A well cared for and restored half-timbered home in
Ettlingen
Looking down the Alb River as it passes the Old Town




One of the charming oddities in town, a private home
that may have once been squeezed into any available
space. Zoning may have been lax once upon a time.




Ice-cream shops are rather popular throughout Germany in the warmer months, and it can get pretty hot in Germany these days. Numerous ice-cream shops are also found here in Ettlingen mixed in with the cafés and restaurants along such streets as shown in the photo above. 

Well-marked bike paths and bike-friendly cities are also found throughout the Federal Republic and Ettlingen is no exception.


The tower standing over one of the main entrance to Ettlingen. This gate leads north to the next town, Durlach.



A beautiful example of "Fachwerk" in Ettlingen
Dating back to 1494, the St. George Fountain, protector
of the market place and watering hole, sits in front of the
Rathaus, or City Hall.


If you were to remove the plaster from this building, you would find the original half-timbered structure that it was. 


As mentioned above, the Margravine Sybille-Augusta of Baden-Baden took great interest in the rebuilding of this Ettlingen following devastation from the long War of the Palatinate Succession. By this time she was a widow and would end up living here in the palace (shown below) that was also rebuilt. Roughly a hundred years later, the Emperor Napoleon would briefly call  Ettlingen Palace his headquarters when passing through with French troops once again as they crossed the nearby Rhine during his campaign to attempt to subjugate Europe into his empire. However, on this trip the town was spared destruction.


Entrance to the palace chapel
A side view of the square-shaped palace. This side 
boasts two round towers on its corners. 





A larger view of Schloss Ettlingen The inner courtyard hosts musical festivals.






Pictured above, you can see the beautiful baroque city hall of Ettlingen that was constructed in 1738.  It is made of red sandstone, which is common in the region. The tower to its right straddles the gate that leads directly to Durlach to the north.

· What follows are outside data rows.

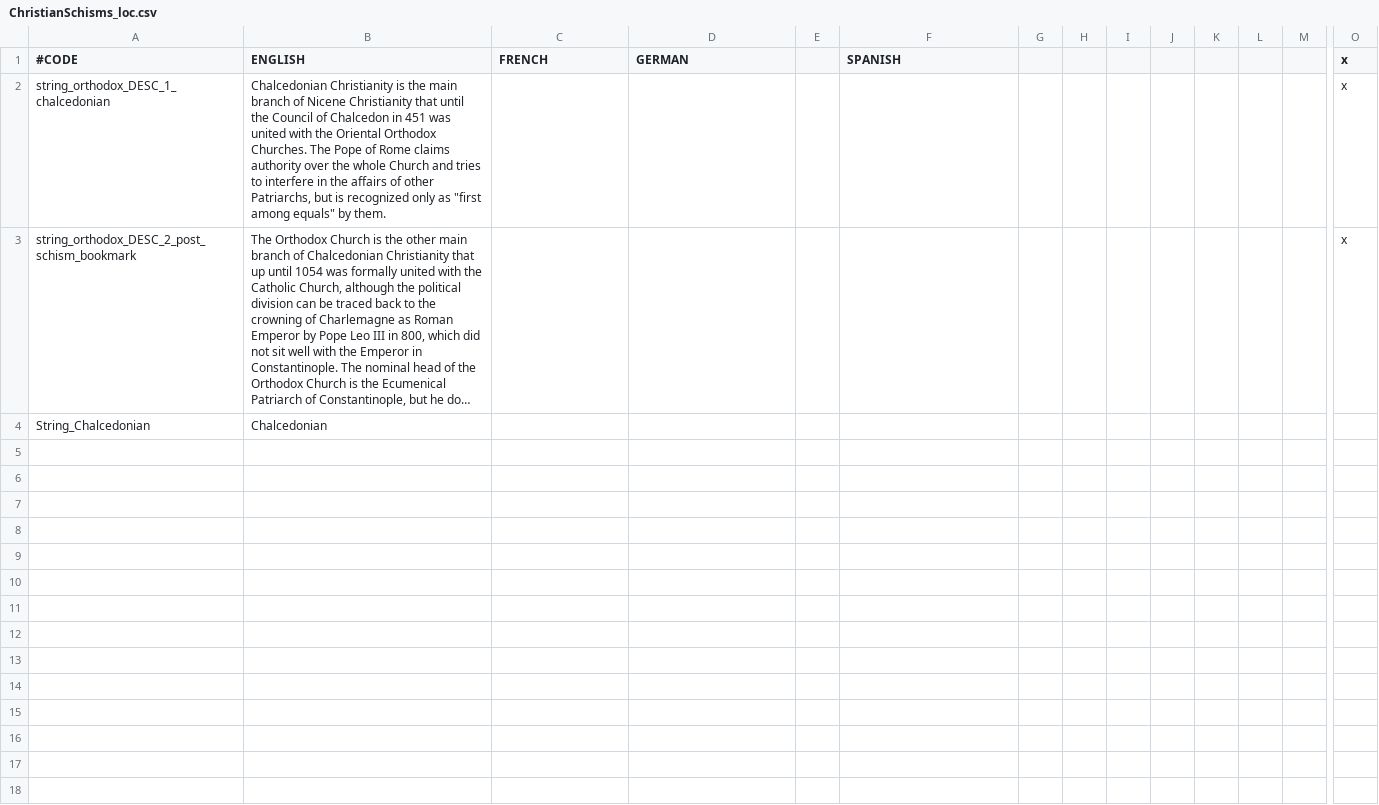
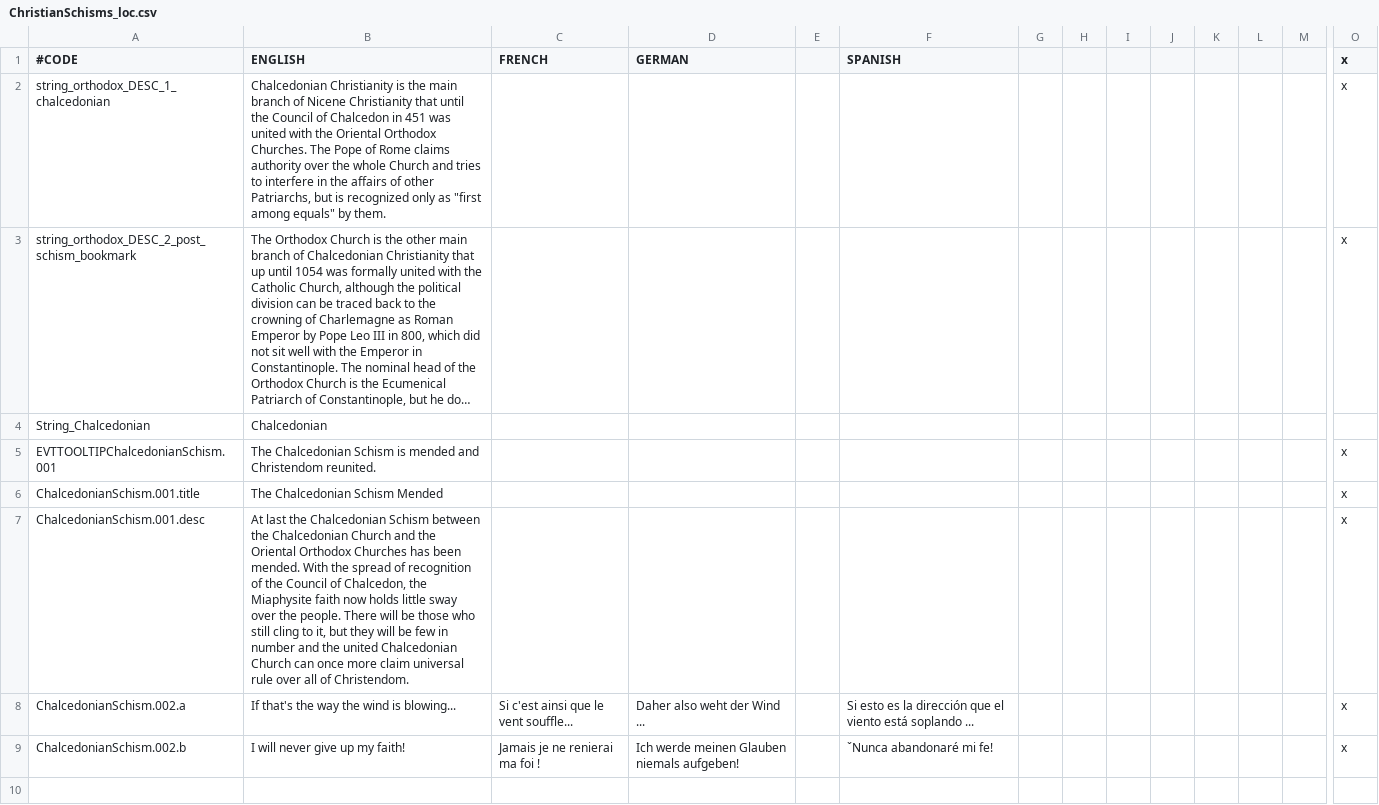
Before and after one commit to IhateTrains/Roman-Perspective, a CSV file: ChristianSchisms/localisation/ChristianSchisms_loc.csv, drawn as a sheet; only a part is shown, gaps mark what is left out; long unchanged cells end in …; rows hold the shown columns only; the diff covers the shown part only; the diff names each change by its address in the sheet, - before the commit and + after, or states it on an @@ line.

```diff
--- a/ChristianSchisms/localisation/ChristianSchisms_loc.csv
+++ b/ChristianSchisms/localisation/ChristianSchisms_loc.csv
+row 5: EVTTOOLTIPChalcedonianSchism.001 | The Chalcedonian Schism is mended and Christendom reunited. |  |  |  |  |  |  |  |  |  |  |  | x
+row 6: ChalcedonianSchism.001.title | The Chalcedonian Schism Mended |  |  |  |  |  |  |  |  |  |  |  | x
+row 7: ChalcedonianSchism.001.desc | At last the Chalcedonian Schism between the Chalcedonian Church and the Oriental Orthodox Churches has been mended. With the spread of recognition of the Council of Chalcedon, the Miaphysite faith now holds little sway over the people. There will be those who still cling to it, but they will be few in number and the united Chalcedonian Church can once more claim universal rule over all of Christendom. |  |  |  |  |  |  |  |  |  |  |  | x
+row 8: ChalcedonianSchism.002.a | If that's the way the wind is blowing... | Si c'est ainsi que le vent souffle... | Daher also weht der Wind ... |  | Si esto es la dirección que el viento está soplando ... |  |  |  |  |  |  |  | x
+row 9: ChalcedonianSchism.002.b | I will never give up my faith! | Jamais je ne renierai ma foi ! | Ich werde meinen Glauben niemals aufgeben! |  | ˇNunca abandonaré mi fe! |  |  |  |  |  |  |  | x
+row 10: (empty)
```
Also changed, not shown: 5 added rows elsewhere in this file, ChristianSchisms/localisation/00_ChristianSchisms_override.csv, 4 other files.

Another view of the Alb River



The Market Place just outside of the palace walls, which were behind me when I took the 
photograph (and still are!) You can see some of the many outdoor cafés in town.






Of course, if you are a beer afficianado, then perhaps the Vogelbräu in Ettlingen is a place you shouldn't pass up. Visit all three Vogelbräu sites by bike with the Tour de Vogel (Ettlingen, Karlsruhe, Durlach) in one day, and whichever brewery is your final visit will give you a free beer. Check the link here: Tour de Vogel (only in German). 





This house with its odd roof dormer window has always
intrigued me. There are two floors in that peaked roof.
A later shot of the tower without the scaffolding.



A final shot of the Alb River taken from the other side of the river, with St. Martin's church tower in the background. 


How to get to Ettlingen: 

From Karlsruhe HBF (main train station) - The S1 or S11 tram leaves from out front of the train station roughly every ten minutes in the direction of Ettlingen. It takes about 14 minutes. No passenger trains run there.

By bicycle - Follow signs from the Karlsruhe train station or from Durlach or even from Baden-Baden, located to the south of Ettlingen. Asking the Tourist Info Center, or possibly just about any cyclist you run into, might also give you a good head start. The ride shouldn't be more than 30-40 minutes depending on your speed. maybe even faster? You might be able to lease a DB (DeutscheBahn) bicycle from out front the station as well.

(By the way, The Durlach to Baden-Baden bike route (roughly 40 km.) takes you directly through Ettlingen, and it is a good ride on relatively flat terrain passing through nice villages, ending up in Baden-Baden, which is another jewel of a town to visit! It is roughly the same distance from Karlsruhe main train station to Baden-Baden as well.)

By car -  get a map or use your navigator ;-) It isn't far at all. If it takes a cyclist less than 40 minutes to get there, you shouldn't have long in the car, save traffic problems.

Walking - I certainly do not see why not. You could easily get there on foot and after a nice morning of walking there, you can enjoy a beer at Vogelbräu or lunch at one of the nice outdoor cafés.